»»

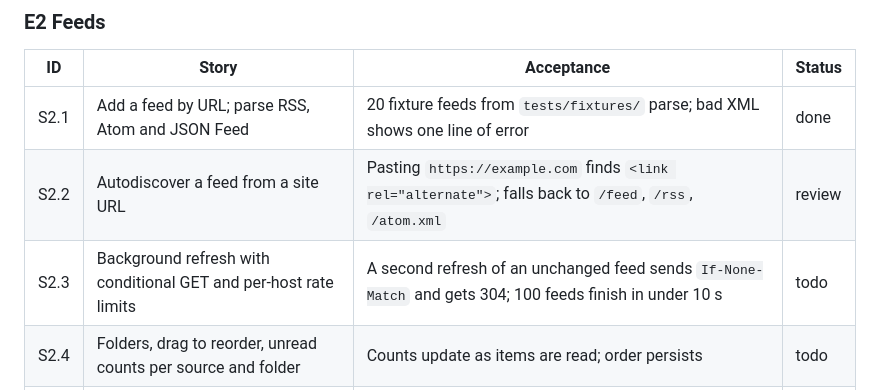
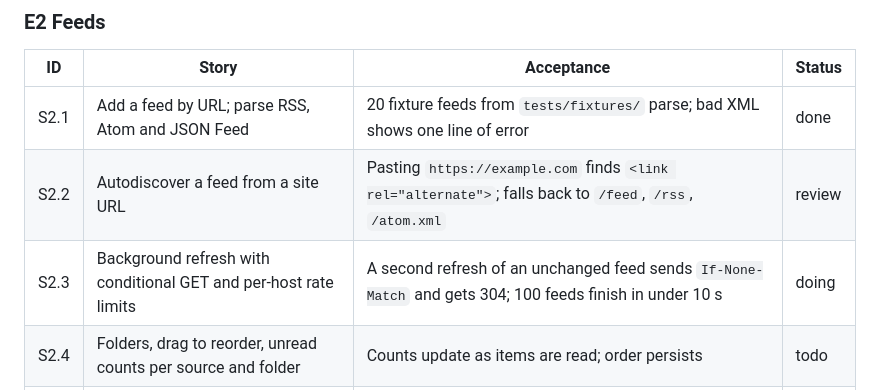
Before and after one commit to avdrav1/gutenberg, a Markdown page: docs/BACKLOG.md, the part around the change. GitHub-like rendering.

Commit message:
S2.3: mark doing
Co-Authored-By: Claude Opus 5.5 <noreply@anthropic.com>

```diff
--- a/docs/BACKLOG.md
+++ b/docs/BACKLOG.md
@@ -19,7 +19,7 @@ Epics in build order. Each story is one PR, sized for a day or less. "Done" mean
 | --- | --- | --- | --- |
 | S2.1 | Add a feed by URL; parse RSS, Atom and JSON Feed | 20 fixture feeds from `tests/fixtures/` parse; bad XML shows one line of error | done |
 | S2.2 | Autodiscover a feed from a site URL | Pasting `https://example.com` finds `<link rel="alternate">`; falls back to `/feed`, `/rss`, `/atom.xml` | review |
-| S2.3 | Background refresh with conditional GET and per-host rate limits | A second refresh of an unchanged feed sends `If-None-Match` and gets 304; 100 feeds finish in under 10 s | todo |
+| S2.3 | Background refresh with conditional GET and per-host rate limits | A second refresh of an unchanged feed sends `If-None-Match` and gets 304; 100 feeds finish in under 10 s | doing |
 | S2.4 | Folders, drag to reorder, unread counts per source and folder | Counts update as items are read; order persists | todo |
 | S2.5 | OPML import and export | Round-trips the user's Feedly export without losing a feed or folder | todo |
 | S2.6 | Favicons cached to disk | Shown in the source list; no network call after the first fetch | todo |
```
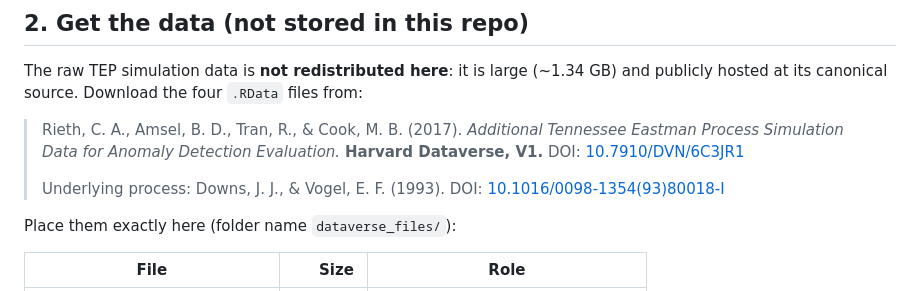
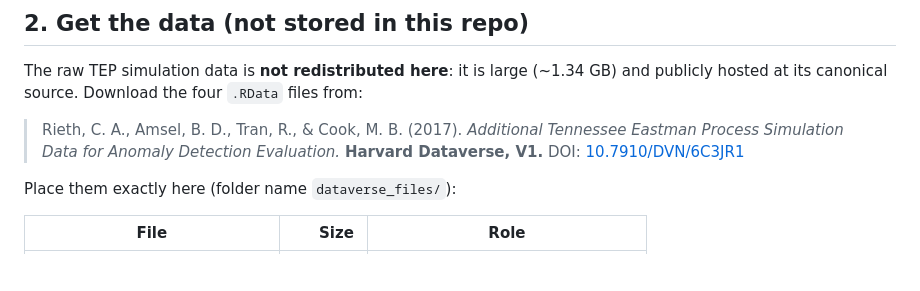
Before and after one commit to MarioElvir-UTH/tep-rootcause-copilot, a Markdown page: README.md, the part around the change. Drawn GitHub-style; blank space fills up the shorter version.

Commit message:
README: drop Downs & Vogel (1993) reference from Get the Data section
Co-Authored-By: Claude Opus 4.8 <noreply@anthropic.com>
Claude-Session: https://claude.ai/code/session_0158TTcEUgrUnzyimiBPA8w8

```diff
--- a/README.md
+++ b/README.md
@@ -83,8 +83,6 @@ and publicly hosted at its canonical source. Download the four `.RData` files fr
 > Rieth, C. A., Amsel, B. D., Tran, R., & Cook, M. B. (2017). *Additional
 > Tennessee Eastman Process Simulation Data for Anomaly Detection Evaluation.*
 > **Harvard Dataverse, V1.** DOI: [10.7910/DVN/6C3JR1](https://doi.org/10.7910/DVN/6C3JR1)
->
-> Underlying process: Downs, J. J., & Vogel, E. F. (1993). DOI: [10.1016/0098-1354(93)80018-I](https://doi.org/10.1016/0098-1354(93)80018-I)
 
 Place them exactly here (folder name `dataverse_files/`):
 
```
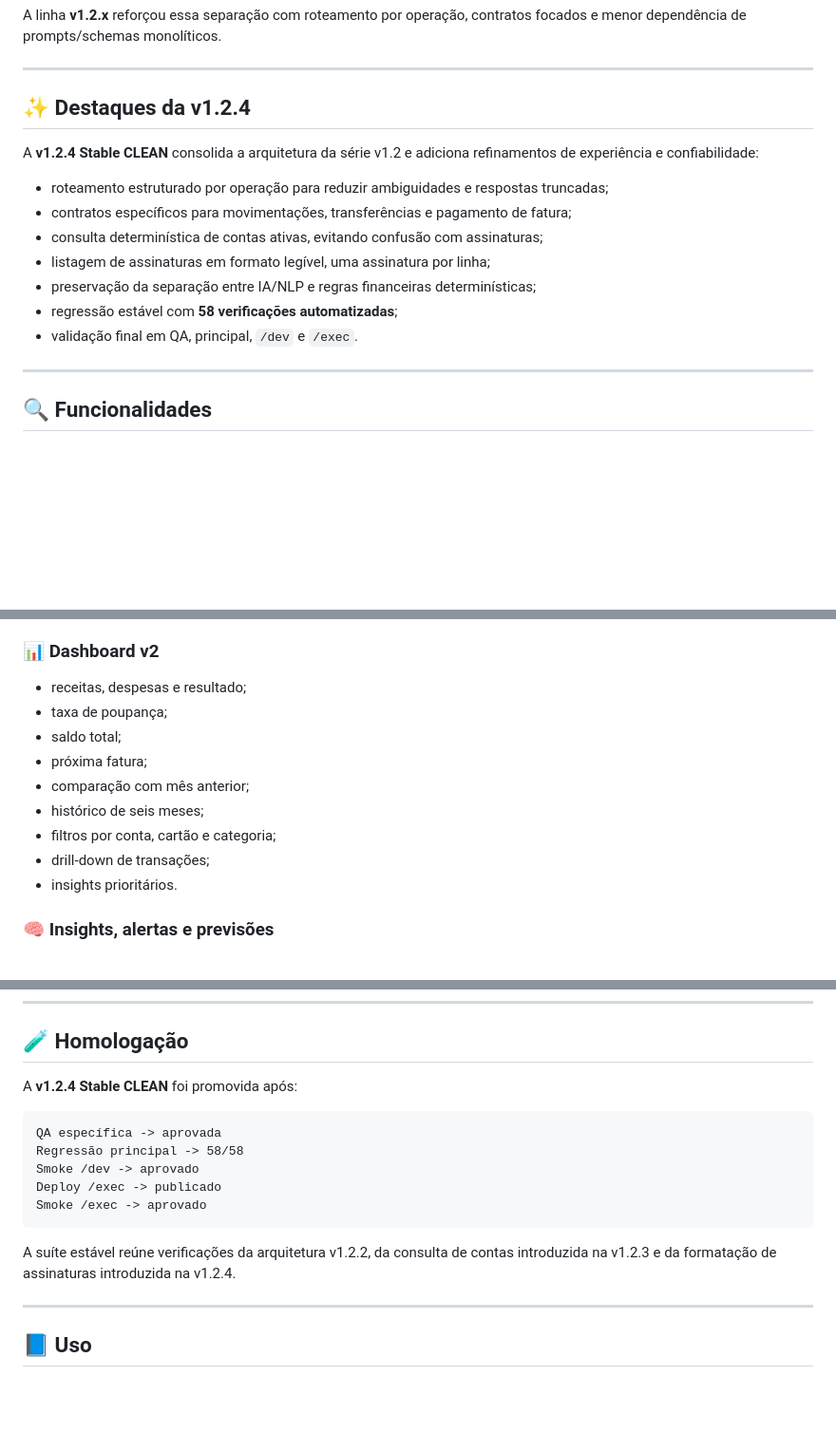
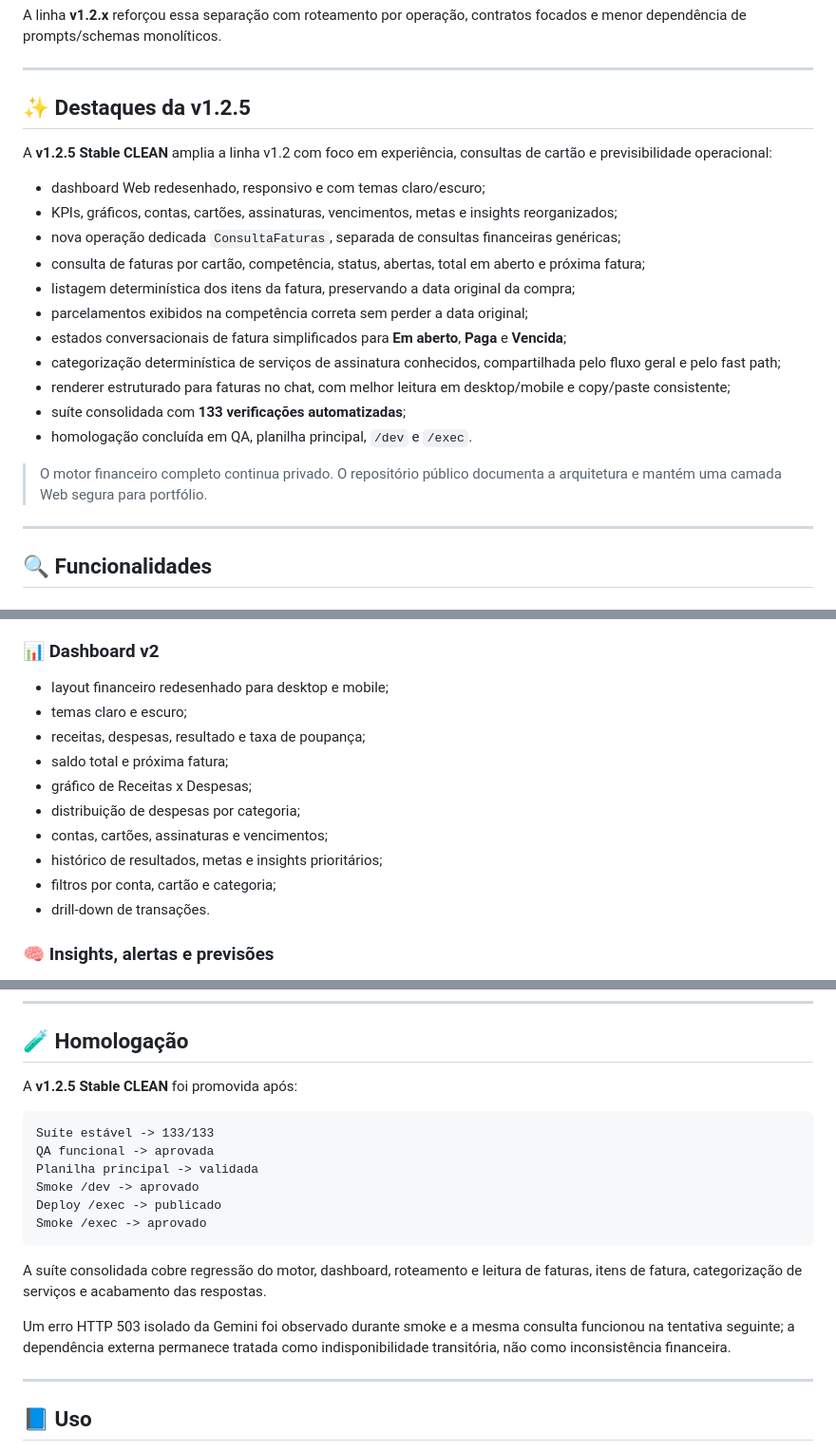
Before and after one commit to jeffersonferreira-ti/Finance-AI-Lite, a Markdown page: README.md, 3 parts joined by grey strips. Shown at 95% size. GitHub-like rendering; blank space fills up the shorter version.

Commit message:
docs: release Finance AI Lite v1.2.5

````diff
--- a/README.md
+++ b/README.md
@@ -78,17 +78,23 @@ A linha **v1.2.x** reforçou essa separação com roteamento por operação, con
 
 ---
 
-## ✨ Destaques da v1.2.4
+## ✨ Destaques da v1.2.5
 
-A **v1.2.4 Stable CLEAN** consolida a arquitetura da série v1.2 e adiciona refinamentos de experiência e confiabilidade:
+A **v1.2.5 Stable CLEAN** amplia a linha v1.2 com foco em experiência, consultas de cartão e previsibilidade operacional:
 
-- roteamento estruturado por operação para reduzir ambiguidades e respostas truncadas;
-- contratos específicos para movimentações, transferências e pagamento de fatura;
-- consulta determinística de contas ativas, evitando confusão com assinaturas;
-- listagem de assinaturas em formato legível, uma assinatura por linha;
-- preservação da separação entre IA/NLP e regras financeiras determinísticas;
-- regressão estável com **58 verificações automatizadas**;
-- validação final em QA, principal, `/dev` e `/exec`.
+- dashboard Web redesenhado, responsivo e com temas claro/escuro;
+- KPIs, gráficos, contas, cartões, assinaturas, vencimentos, metas e insights reorganizados;
+- nova operação dedicada `ConsultaFaturas`, separada de consultas financeiras genéricas;
+- consulta de faturas por cartão, competência, status, abertas, total em aberto e próxima fatura;
+- listagem determinística dos itens da fatura, preservando a data original da compra;
+- parcelamentos exibidos na competência correta sem perder a data original;
+- estados conversacionais de fatura simplificados para **Em aberto**, **Paga** e **Vencida**;
+- categorização determinística de serviços de assinatura conhecidos, compartilhada pelo fluxo geral e pelo fast path;
+- renderer estruturado para faturas no chat, com melhor leitura em desktop/mobile e copy/paste consistente;
+- suíte consolidada com **133 verificações automatizadas**;
+- homologação concluída em QA, planilha principal, `/dev` e `/exec`.
+
+> O motor financeiro completo continua privado. O repositório público documenta a arquitetura e mantém uma camada Web segura para portfólio.
 
 ---
 
@@ -136,15 +144,16 @@ A **v1.2.4 Stable CLEAN** consolida a arquitetura da série v1.2 e adiciona refi
 
 ### 📊 Dashboard v2
 
-- receitas, despesas e resultado;
-- taxa de poupança;
-- saldo total;
-- próxima fatura;
-- comparação com mês anterior;
-- histórico de seis meses;
+- layout financeiro redesenhado para desktop e mobile;
+- temas claro e escuro;
+- receitas, despesas, resultado e taxa de poupança;
+- saldo total e próxima fatura;
+- gráfico de Receitas x Despesas;
+- distribuição de despesas por categoria;
+- contas, cartões, assinaturas e vencimentos;
+- histórico de resultados, metas e insights prioritários;
 - filtros por conta, cartão e categoria;
-- drill-down de transações;
-- insights prioritários.
+- drill-down de transações.
 
 ### 🧠 Insights, alertas e previsões
 
@@ -295,17 +305,20 @@ Consulte [`SECURITY.md`](SECURITY.md).
 
 ## 🧪 Homologação
 
-A **v1.2.4 Stable CLEAN** foi promovida após:
+A **v1.2.5 Stable CLEAN** foi promovida após:
 
 ```text
-QA específica -> aprovada
-Regressão principal -> 58/58
+Suíte estável -> 133/133
+QA funcional -> aprovada
+Planilha principal -> validada
 Smoke /dev -> aprovado
 Deploy /exec -> publicado
 Smoke /exec -> aprovado
 ```
 
-A suíte estável reúne verificações da arquitetura v1.2.2, da consulta de contas introduzida na v1.2.3 e da formatação de assinaturas introduzida na v1.2.4.
+A suíte consolidada cobre regressão do motor, dashboard, roteamento e leitura de faturas, itens de fatura, categorização de serviços e acabamento das respostas.
+
+Um erro HTTP 503 isolado da Gemini foi observado durante smoke e a mesma consulta funcionou na tentativa seguinte; a dependência externa permanece tratada como indisponibilidade transitória, não como inconsistência financeira.
 
 ---
 
````
Also changed, not shown: other parts of README.md (+8 -4 lines).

««

Work required
Which lines of the data hold the string "after"? Return each of them.

Output for this exercise
Before and after one commit to avdrav1/gutenberg, a Markdown page: docs/BACKLOG.md, the part around the change. GitHub-like rendering.
 | S2.6 | Favicons cached to disk | Shown in the source list; no network call after the first fetch | todo |
Before and after one commit to MarioElvir-UTH/tep-rootcause-copilot, a Markdown page: README.md, the part around the change. Drawn GitHub-style; blank space fills up the shorter version.
Before and after one commit to jeffersonferreira-ti/Finance-AI-Lite, a Markdown page: README.md, 3 parts joined by grey strips. Shown at 95% size. GitHub-like rendering; blank space fills up the shorter version.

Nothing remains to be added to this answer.